Screenshot and code edit data

────────────────────────────────────────

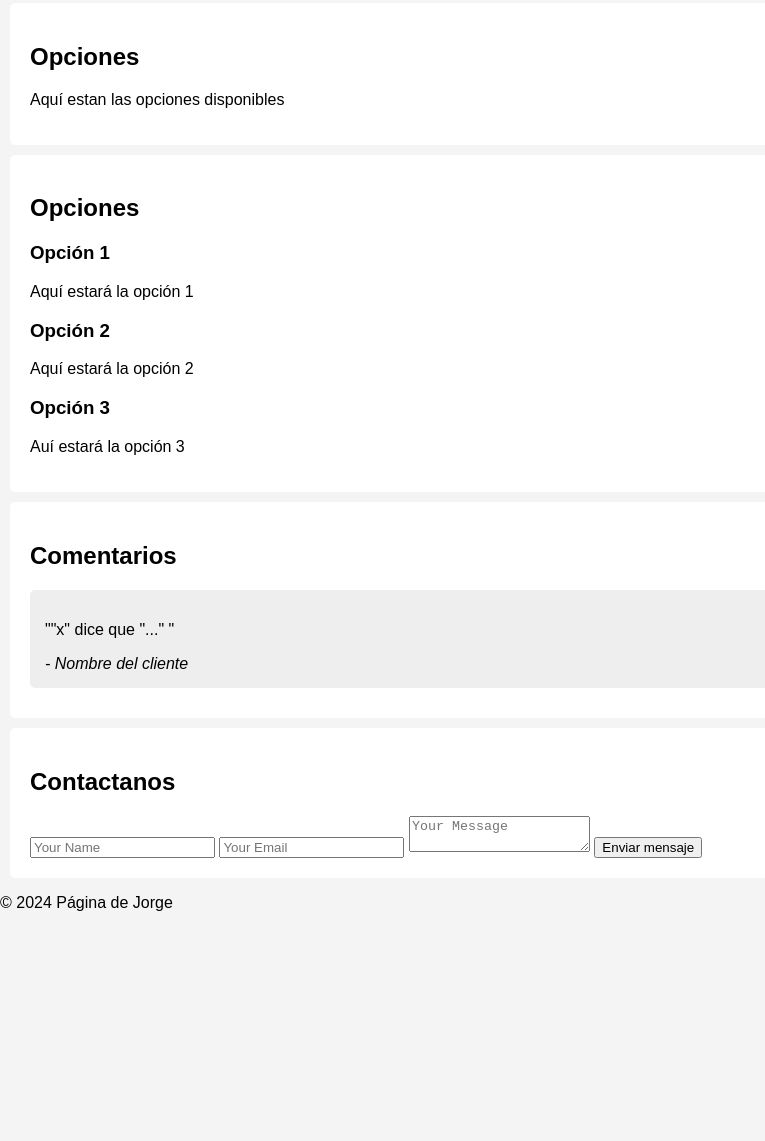
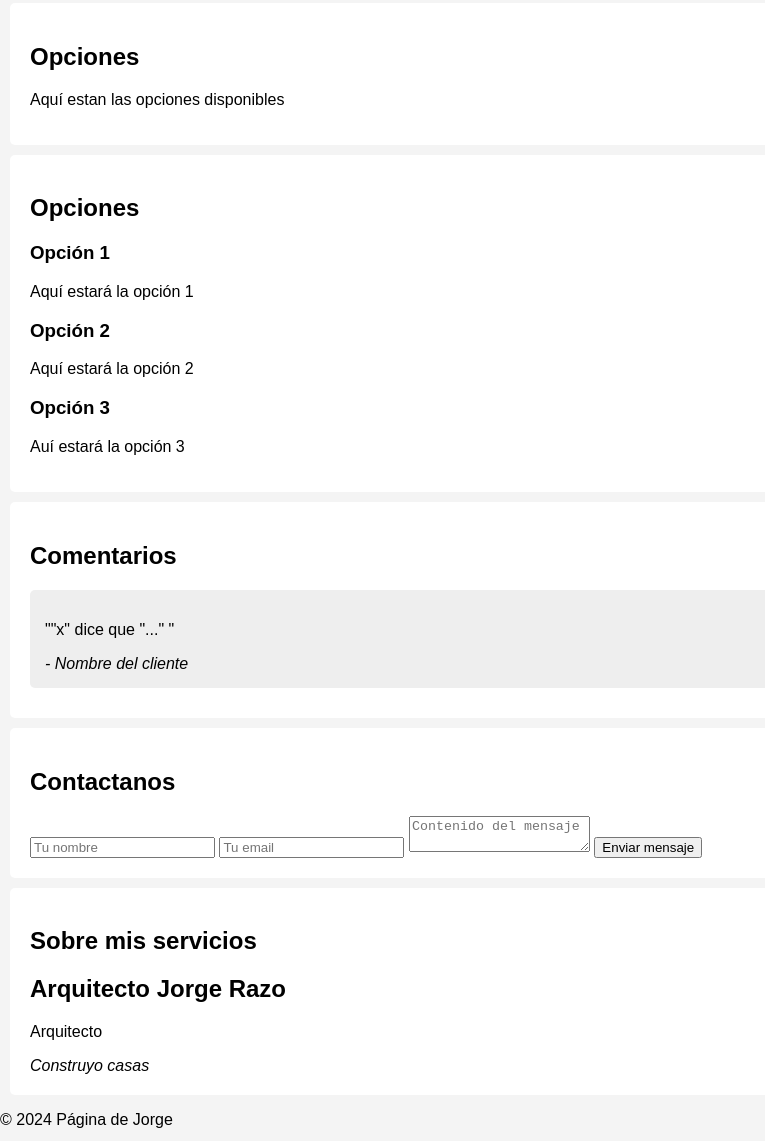
Before and after one commit to Dencate/Page, a plain HTML site: page index.html in a window 1280 px wide. Shown: the part 471-1612 px from the top of the page, without its empty margins (0-765 px from the left). Before the commit the page ends 1399 px from the top, so only its background shows below. Drawn offline with Linux system fonts and the light colour scheme.

Commit message:
Update index.html

```diff
--- a/index.html
+++ b/index.html
@@ -3,7 +3,89 @@
 <head>
     <meta charset="UTF-8">
     <meta name="viewport" content="width=device-width, initial-scale=1.0">
+    <title>Jorge </title><!DOCTYPE html>
+<html lang="en">
+<head>
+    <meta charset="UTF-8">
+    <meta name="viewport" content="width=device-width, initial-scale=1.0">
     <title>Jorge </title>
+    <link rel="stylesheet" href="styles.css">
+    <link rel="stylesheet" href="https://cdnjs.cloudflare.com/ajax/libs/font-awesome/5.15.4/css/all.min.css">
+</head>
+<body>
+    <header>
+        <h1>Página de Jorge</h1>
+        <nav>
+            <ul>
+                <li><a href="#about">Sobre nosotros</a></li>
+                <li><a href="#services">Servicios</a></li>
+                <li><a href="#testimonials">Opiniones</a></li>
+                <li><a href="#contact">Contactanos</a></li>
+            </ul>
+        </nav>
+    </header>
+
+    <section class="hero">
+        <h2>Bienvenido a la página de Jorge</h2>
+        <p>Aquí estará la información de la página</p>
+        <a href="#contact" class="cta-button">Empecemos</a>
+    </section>
+
+    <section id="about">
+        <h2>Opciones</h2>
+        <p>Aquí estan las opciones disponibles</p>
+    </section>
+
+    <section id="services">
+        <h2>Opciones</h2>
+        <div class="service">
+            <h3>Opción 1</h3>
+            <p>Aquí estará la opción 1</p>
+        </div>
+        <div class="service">
+            <h3>Opción 2</h3>
+            <p>Aquí estará la opción 2</p>
+        </div>
+        <div class="service">
+            <h3>Opción 3</h3>
+            <p>Auí estará la opción 3</p>
+        </div>
+    </section>
+
+    <section id="testimonials">
+        <h2>Comentarios</h2>
+        <div class="testimonial">
+            <p>""x" dice que "..." "</p>
+            <cite>- Nombre del cliente</cite>
+        </div>
+    </section>
+
+    <section id="contact">
+        <h2>Contactanos</h2>
+        <form id="contact-form">
+            <input type="text" name="name" placeholder="Tu nombre" required>
+            <input type="email" name="email" placeholder="Tu email" required>
+            <textarea name="message" placeholder="Contenido del mensaje" required></textarea>
+            <button type="submit">Enviar mensaje</button>
+        </form>
+    </section>
+
+    <section id="footholder">
+        <h2>Sobre mis servicios</h2>
+        <div class="footholder">
+            <h2>Arquitecto Jorge Razo</h2>
+            <p>Arquitecto</p>
+            <cite>Construyo casas</cite>
+        </div>
+    </section>
+
+    <footer>
+        <p>&copy; 2024 Página de Jorge</p>
+    </footer>
+
+    <script src="script.js"></script>
+</body>
+</html>
     <link rel="stylesheet" href="styles.css">
     <link rel="stylesheet" href="https://cdnjs.cloudflare.com/ajax/libs/font-awesome/5.15.4/css/all.min.css">
 </head>
```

────────────────────────────────────────

Take each line from the records and copy it unchanged, leaving images out.

Before and after one commit to Dencate/Page, a plain HTML site: page index.html in a window 1280 px wide. Shown: the part 471-1612 px from the top of the page, without its empty margins (0-765 px from the left). Before the commit the page ends 1399 px from the top, so only its background shows below. Drawn offline with Linux system fonts and the light colour scheme.

Commit message:
Update index.html

```diff
--- a/index.html
+++ b/index.html
@@ -3,7 +3,89 @@
 <head>
     <meta charset="UTF-8">
     <meta name="viewport" content="width=device-width, initial-scale=1.0">
+    <title>Jorge </title><!DOCTYPE html>
+<html lang="en">
+<head>
+    <meta charset="UTF-8">
+    <meta name="viewport" content="width=device-width, initial-scale=1.0">
     <title>Jorge </title>
+    <link rel="stylesheet" href="styles.css">
+    <link rel="stylesheet" href="https://cdnjs.cloudflare.com/ajax/libs/font-awesome/5.15.4/css/all.min.css">
+</head>
+<body>
+    <header>
+        <h1>Página de Jorge</h1>
+        <nav>
+            <ul>
+                <li><a href="#about">Sobre nosotros</a></li>
+                <li><a href="#services">Servicios</a></li>
+                <li><a href="#testimonials">Opiniones</a></li>
+                <li><a href="#contact">Contactanos</a></li>
+            </ul>
+        </nav>
+    </header>
+
+    <section class="hero">
+        <h2>Bienvenido a la página de Jorge</h2>
+        <p>Aquí estará la información de la página</p>
+        <a href="#contact" class="cta-button">Empecemos</a>
+    </section>
+
+    <section id="about">
+        <h2>Opciones</h2>
+        <p>Aquí estan las opciones disponibles</p>
+    </section>
+
+    <section id="services">
+        <h2>Opciones</h2>
+        <div class="service">
+            <h3>Opción 1</h3>
+            <p>Aquí estará la opción 1</p>
+        </div>
+        <div class="service">
+            <h3>Opción 2</h3>
+            <p>Aquí estará la opción 2</p>
+        </div>
+        <div class="service">
+            <h3>Opción 3</h3>
+            <p>Auí estará la opción 3</p>
+        </div>
+    </section>
+
+    <section id="testimonials">
+        <h2>Comentarios</h2>
+        <div class="testimonial">
+            <p>""x" dice que "..." "</p>
+            <cite>- Nombre del cliente</cite>
+        </div>
+    </section>
+
+    <section id="contact">
+        <h2>Contactanos</h2>
+        <form id="contact-form">
+            <input type="text" name="name" placeholder="Tu nombre" required>
+            <input type="email" name="email" placeholder="Tu email" required>
+            <textarea name="message" placeholder="Contenido del mensaje" required></textarea>
+            <button type="submit">Enviar mensaje</button>
+        </form>
+    </section>
+
+    <section id="footholder">
+        <h2>Sobre mis servicios</h2>
+        <div class="footholder">
+            <h2>Arquitecto Jorge Razo</h2>
+            <p>Arquitecto</p>
+            <cite>Construyo casas</cite>
+        </div>
+    </section>
+
+    <footer>
+        <p>&copy; 2024 Página de Jorge</p>
+    </footer>
+
+    <script src="script.js"></script>
+</body>
+</html>
     <link rel="stylesheet" href="styles.css">
     <link rel="stylesheet" href="https://cdnjs.cloudflare.com/ajax/libs/font-awesome/5.15.4/css/all.min.css">
 </head>
```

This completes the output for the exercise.